Records for the task:
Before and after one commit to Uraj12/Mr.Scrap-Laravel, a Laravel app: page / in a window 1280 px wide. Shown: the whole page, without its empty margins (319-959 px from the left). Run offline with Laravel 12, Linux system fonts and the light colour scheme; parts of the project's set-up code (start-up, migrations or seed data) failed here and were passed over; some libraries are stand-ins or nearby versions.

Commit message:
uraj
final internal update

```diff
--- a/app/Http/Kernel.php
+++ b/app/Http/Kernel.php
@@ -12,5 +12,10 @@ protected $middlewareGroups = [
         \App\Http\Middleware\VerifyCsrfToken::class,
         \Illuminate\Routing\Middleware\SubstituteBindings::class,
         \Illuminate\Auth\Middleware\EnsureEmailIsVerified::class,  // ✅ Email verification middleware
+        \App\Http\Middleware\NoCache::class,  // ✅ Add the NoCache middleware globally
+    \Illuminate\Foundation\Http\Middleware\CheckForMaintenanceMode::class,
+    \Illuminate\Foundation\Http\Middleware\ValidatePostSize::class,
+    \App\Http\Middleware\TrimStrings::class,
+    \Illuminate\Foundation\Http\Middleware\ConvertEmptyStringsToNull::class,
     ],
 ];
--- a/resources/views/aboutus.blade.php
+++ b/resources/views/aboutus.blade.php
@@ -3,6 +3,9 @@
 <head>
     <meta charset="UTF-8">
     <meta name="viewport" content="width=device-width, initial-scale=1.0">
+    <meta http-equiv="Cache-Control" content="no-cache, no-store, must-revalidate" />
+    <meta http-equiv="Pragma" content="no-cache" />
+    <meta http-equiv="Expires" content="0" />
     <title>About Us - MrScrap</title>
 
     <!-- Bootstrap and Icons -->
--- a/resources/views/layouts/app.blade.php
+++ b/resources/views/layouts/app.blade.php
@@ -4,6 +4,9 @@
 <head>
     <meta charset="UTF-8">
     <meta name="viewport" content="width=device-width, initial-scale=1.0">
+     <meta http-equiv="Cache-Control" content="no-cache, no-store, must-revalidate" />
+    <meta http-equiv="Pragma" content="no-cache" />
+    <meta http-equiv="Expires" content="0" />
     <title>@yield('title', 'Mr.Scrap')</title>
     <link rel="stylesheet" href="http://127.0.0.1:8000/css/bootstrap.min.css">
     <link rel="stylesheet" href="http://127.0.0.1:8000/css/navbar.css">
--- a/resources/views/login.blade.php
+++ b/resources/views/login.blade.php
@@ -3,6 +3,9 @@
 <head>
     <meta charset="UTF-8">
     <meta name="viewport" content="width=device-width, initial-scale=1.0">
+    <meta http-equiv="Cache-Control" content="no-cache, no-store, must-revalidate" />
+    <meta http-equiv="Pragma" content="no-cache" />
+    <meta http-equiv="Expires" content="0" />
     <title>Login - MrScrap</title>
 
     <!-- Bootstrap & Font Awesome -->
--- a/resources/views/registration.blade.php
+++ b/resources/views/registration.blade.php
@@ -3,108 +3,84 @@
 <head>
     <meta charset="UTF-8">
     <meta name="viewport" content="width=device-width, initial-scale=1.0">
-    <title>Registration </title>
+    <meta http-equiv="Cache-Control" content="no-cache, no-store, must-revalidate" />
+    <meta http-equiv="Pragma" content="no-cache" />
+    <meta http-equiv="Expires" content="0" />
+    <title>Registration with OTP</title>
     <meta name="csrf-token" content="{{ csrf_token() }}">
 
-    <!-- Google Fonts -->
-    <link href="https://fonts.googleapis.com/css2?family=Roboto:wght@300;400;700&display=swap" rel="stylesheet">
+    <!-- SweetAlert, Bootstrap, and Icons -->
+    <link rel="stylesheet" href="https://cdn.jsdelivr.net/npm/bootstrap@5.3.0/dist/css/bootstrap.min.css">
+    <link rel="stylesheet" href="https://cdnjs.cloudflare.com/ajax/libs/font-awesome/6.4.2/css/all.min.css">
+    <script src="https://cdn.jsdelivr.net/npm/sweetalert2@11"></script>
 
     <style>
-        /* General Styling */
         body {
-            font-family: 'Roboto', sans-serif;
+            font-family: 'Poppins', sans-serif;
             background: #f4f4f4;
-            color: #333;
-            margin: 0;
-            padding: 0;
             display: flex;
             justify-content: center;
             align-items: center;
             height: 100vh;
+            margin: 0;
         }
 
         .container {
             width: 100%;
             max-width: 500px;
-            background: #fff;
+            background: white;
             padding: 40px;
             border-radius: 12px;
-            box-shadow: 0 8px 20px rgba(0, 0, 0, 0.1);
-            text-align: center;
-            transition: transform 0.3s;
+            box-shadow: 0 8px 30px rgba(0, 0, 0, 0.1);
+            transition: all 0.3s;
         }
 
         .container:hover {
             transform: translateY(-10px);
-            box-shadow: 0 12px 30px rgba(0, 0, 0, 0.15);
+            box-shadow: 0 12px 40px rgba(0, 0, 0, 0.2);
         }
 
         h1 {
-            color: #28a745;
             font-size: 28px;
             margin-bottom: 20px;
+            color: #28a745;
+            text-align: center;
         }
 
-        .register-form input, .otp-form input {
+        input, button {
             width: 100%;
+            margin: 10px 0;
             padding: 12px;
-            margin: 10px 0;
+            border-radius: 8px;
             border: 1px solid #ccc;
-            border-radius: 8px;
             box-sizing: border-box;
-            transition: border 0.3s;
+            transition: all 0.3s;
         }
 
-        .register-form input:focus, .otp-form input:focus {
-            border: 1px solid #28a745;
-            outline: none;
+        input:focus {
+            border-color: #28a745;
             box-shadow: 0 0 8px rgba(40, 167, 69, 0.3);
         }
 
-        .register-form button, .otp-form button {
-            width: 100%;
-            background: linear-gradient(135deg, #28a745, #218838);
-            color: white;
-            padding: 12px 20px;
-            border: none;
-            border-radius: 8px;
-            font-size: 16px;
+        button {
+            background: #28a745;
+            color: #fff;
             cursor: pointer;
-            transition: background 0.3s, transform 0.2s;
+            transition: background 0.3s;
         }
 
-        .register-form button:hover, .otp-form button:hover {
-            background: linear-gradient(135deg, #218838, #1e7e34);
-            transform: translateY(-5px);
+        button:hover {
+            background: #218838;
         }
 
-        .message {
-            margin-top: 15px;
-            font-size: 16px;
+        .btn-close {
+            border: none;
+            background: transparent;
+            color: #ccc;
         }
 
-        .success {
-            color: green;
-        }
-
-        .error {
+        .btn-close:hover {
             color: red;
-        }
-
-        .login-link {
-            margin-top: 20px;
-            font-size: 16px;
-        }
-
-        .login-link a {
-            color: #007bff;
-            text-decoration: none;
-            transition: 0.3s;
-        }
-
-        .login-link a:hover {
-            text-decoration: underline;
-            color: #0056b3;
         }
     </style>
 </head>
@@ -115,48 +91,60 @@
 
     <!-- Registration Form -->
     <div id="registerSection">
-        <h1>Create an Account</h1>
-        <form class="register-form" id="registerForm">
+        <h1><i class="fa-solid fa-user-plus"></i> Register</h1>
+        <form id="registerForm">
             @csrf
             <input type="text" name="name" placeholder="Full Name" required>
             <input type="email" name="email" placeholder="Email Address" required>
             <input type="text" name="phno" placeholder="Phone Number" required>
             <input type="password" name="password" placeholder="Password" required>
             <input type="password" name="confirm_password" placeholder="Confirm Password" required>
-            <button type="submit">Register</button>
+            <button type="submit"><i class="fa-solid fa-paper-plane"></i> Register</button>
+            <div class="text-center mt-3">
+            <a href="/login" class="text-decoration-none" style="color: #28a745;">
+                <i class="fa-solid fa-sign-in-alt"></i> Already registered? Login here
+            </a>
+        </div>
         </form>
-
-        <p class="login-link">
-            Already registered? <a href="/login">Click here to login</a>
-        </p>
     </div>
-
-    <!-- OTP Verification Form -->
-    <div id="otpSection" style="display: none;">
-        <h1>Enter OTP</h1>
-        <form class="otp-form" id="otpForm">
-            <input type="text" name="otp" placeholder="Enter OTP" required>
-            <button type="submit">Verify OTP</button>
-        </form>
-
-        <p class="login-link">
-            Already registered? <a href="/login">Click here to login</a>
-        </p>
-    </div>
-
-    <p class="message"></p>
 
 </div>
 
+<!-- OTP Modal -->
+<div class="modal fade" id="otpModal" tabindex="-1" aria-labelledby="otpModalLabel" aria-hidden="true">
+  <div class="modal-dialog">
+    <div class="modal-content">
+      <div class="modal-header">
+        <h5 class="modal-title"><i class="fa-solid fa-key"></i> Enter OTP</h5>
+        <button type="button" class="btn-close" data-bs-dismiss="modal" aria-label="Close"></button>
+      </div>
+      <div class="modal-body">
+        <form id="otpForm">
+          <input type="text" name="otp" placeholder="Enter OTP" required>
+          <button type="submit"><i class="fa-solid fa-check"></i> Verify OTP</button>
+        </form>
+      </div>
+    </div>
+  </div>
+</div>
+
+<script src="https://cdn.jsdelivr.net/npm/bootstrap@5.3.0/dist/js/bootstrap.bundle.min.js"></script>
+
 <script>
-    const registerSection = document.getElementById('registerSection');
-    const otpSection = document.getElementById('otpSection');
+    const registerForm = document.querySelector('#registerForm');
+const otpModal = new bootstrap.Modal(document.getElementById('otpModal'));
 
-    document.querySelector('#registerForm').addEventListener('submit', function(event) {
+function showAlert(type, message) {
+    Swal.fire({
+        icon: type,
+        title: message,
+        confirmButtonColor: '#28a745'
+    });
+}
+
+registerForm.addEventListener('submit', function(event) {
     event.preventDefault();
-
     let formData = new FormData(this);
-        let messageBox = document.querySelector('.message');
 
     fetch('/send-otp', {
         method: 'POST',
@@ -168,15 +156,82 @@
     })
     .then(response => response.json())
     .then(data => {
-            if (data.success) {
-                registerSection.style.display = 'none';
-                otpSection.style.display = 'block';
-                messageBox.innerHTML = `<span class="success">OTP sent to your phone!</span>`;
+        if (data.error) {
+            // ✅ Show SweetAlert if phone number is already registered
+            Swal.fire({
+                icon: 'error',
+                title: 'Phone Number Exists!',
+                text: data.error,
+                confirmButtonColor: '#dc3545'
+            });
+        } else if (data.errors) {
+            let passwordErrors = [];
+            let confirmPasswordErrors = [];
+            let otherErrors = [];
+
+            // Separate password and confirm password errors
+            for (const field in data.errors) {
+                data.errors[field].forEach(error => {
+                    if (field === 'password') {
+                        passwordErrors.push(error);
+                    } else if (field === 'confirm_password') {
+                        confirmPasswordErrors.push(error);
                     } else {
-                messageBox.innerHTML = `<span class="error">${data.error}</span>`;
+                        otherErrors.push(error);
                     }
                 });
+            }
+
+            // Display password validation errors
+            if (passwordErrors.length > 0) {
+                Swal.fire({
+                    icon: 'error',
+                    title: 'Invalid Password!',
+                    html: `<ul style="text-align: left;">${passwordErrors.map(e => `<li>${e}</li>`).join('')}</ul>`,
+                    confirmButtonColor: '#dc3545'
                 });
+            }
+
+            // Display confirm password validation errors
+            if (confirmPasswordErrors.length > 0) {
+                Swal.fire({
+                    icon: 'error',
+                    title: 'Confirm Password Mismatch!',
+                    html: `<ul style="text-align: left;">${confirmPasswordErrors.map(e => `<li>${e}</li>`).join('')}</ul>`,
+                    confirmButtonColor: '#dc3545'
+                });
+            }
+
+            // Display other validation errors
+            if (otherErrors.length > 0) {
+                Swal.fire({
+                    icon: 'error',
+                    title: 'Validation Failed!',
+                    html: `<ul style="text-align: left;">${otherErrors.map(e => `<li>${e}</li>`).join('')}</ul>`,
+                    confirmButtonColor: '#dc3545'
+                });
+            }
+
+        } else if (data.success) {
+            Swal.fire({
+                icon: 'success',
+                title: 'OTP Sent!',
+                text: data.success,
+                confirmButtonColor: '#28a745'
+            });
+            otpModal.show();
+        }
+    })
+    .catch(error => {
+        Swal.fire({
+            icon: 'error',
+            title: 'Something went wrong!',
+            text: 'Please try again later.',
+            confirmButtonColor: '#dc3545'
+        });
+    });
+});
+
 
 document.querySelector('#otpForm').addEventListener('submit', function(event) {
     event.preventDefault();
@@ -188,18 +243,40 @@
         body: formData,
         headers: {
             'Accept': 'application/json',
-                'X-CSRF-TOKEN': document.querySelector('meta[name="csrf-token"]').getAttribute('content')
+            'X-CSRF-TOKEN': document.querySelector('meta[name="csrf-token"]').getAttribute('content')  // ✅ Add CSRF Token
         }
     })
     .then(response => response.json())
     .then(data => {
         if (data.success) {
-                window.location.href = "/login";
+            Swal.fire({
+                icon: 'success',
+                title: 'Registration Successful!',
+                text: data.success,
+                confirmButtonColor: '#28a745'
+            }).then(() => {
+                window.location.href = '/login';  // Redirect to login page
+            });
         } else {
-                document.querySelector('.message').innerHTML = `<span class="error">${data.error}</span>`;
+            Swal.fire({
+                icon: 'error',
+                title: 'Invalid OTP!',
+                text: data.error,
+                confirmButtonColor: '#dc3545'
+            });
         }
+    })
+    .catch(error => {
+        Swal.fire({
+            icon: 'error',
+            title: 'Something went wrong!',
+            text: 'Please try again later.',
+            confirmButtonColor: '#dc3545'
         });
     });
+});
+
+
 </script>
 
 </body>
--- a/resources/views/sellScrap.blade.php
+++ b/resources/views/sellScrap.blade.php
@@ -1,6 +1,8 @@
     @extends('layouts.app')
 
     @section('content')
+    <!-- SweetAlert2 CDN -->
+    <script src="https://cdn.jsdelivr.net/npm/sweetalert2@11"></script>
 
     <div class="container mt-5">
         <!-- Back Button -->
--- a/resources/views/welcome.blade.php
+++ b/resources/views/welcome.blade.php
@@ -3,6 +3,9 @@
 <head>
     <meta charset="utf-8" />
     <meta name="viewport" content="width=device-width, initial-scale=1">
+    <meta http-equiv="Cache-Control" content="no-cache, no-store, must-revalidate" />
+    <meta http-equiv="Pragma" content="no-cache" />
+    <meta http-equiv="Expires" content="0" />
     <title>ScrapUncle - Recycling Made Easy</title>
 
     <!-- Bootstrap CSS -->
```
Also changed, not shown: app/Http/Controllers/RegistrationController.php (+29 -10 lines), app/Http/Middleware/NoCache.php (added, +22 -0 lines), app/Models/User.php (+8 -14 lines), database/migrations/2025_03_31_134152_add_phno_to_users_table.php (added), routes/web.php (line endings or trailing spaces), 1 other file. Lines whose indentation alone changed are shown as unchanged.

...

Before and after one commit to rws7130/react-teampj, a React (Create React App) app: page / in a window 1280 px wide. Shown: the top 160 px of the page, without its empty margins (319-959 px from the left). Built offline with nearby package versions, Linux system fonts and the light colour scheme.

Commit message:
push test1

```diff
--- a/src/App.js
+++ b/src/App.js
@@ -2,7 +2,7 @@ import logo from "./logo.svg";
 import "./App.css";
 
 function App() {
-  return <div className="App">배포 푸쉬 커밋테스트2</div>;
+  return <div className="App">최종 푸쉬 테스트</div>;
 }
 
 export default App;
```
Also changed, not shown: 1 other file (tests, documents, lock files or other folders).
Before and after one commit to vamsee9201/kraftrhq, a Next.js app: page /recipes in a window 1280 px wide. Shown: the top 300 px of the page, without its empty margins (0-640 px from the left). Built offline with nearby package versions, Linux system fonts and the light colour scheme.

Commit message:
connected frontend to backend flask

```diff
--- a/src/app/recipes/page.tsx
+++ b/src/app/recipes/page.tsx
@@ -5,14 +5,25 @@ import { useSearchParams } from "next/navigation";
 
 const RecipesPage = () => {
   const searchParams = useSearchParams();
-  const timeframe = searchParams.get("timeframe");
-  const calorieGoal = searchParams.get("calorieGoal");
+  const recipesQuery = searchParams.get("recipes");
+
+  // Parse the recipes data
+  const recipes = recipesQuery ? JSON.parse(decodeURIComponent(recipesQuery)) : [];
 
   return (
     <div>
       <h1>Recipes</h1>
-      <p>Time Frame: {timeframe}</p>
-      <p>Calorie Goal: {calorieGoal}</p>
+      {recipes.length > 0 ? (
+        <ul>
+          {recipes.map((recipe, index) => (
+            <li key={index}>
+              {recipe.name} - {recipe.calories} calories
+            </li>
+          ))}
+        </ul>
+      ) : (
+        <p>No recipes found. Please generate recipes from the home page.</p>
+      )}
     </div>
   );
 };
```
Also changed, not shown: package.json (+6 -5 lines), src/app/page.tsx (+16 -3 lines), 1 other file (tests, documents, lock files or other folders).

* * *

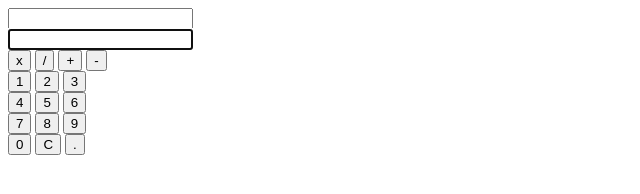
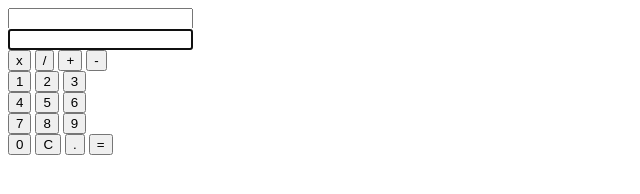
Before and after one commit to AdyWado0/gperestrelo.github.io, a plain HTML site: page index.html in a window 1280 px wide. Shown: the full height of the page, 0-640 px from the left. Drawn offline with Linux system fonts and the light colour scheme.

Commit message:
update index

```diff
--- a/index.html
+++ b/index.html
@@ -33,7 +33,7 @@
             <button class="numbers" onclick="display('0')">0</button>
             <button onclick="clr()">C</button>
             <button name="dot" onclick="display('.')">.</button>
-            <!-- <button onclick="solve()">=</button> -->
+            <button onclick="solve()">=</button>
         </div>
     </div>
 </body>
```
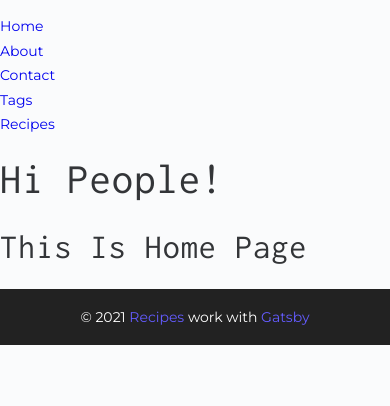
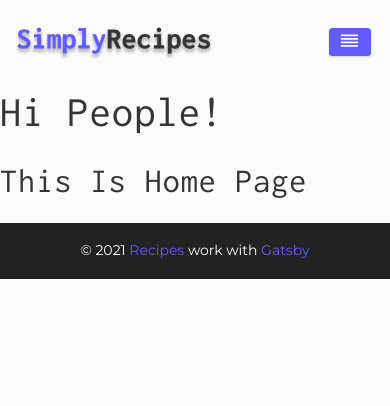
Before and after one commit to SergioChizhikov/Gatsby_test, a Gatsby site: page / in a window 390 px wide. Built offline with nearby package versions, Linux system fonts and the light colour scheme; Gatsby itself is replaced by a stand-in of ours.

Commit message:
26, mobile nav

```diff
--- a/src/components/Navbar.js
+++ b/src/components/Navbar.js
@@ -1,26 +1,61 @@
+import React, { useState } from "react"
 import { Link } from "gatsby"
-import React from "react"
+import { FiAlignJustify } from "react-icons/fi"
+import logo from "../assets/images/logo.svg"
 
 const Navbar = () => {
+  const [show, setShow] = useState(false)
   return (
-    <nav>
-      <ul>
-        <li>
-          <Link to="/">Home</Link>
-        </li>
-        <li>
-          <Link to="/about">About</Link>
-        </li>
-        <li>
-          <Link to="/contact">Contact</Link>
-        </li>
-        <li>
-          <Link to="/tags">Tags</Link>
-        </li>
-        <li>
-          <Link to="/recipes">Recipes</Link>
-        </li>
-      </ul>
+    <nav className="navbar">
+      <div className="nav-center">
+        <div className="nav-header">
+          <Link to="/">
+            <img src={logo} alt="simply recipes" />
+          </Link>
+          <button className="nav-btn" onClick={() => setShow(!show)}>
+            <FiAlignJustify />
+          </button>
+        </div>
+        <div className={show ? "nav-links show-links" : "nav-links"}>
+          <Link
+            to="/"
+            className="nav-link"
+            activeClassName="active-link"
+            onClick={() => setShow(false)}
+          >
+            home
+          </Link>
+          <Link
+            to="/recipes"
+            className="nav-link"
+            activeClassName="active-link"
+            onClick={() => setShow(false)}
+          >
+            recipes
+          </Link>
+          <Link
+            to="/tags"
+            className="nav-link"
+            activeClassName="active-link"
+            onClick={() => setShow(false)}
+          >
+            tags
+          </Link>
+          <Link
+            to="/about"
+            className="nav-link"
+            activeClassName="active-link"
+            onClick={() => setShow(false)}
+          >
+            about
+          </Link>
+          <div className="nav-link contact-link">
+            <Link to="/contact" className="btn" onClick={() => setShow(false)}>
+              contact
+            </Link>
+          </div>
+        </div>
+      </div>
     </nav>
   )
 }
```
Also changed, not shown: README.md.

What the exercise asks:
Lines above that contain the string "push" make up the answer.

Solution below:
+                        passwordErrors.push(error);
+                        confirmPasswordErrors.push(error);
+                        otherErrors.push(error);
push test1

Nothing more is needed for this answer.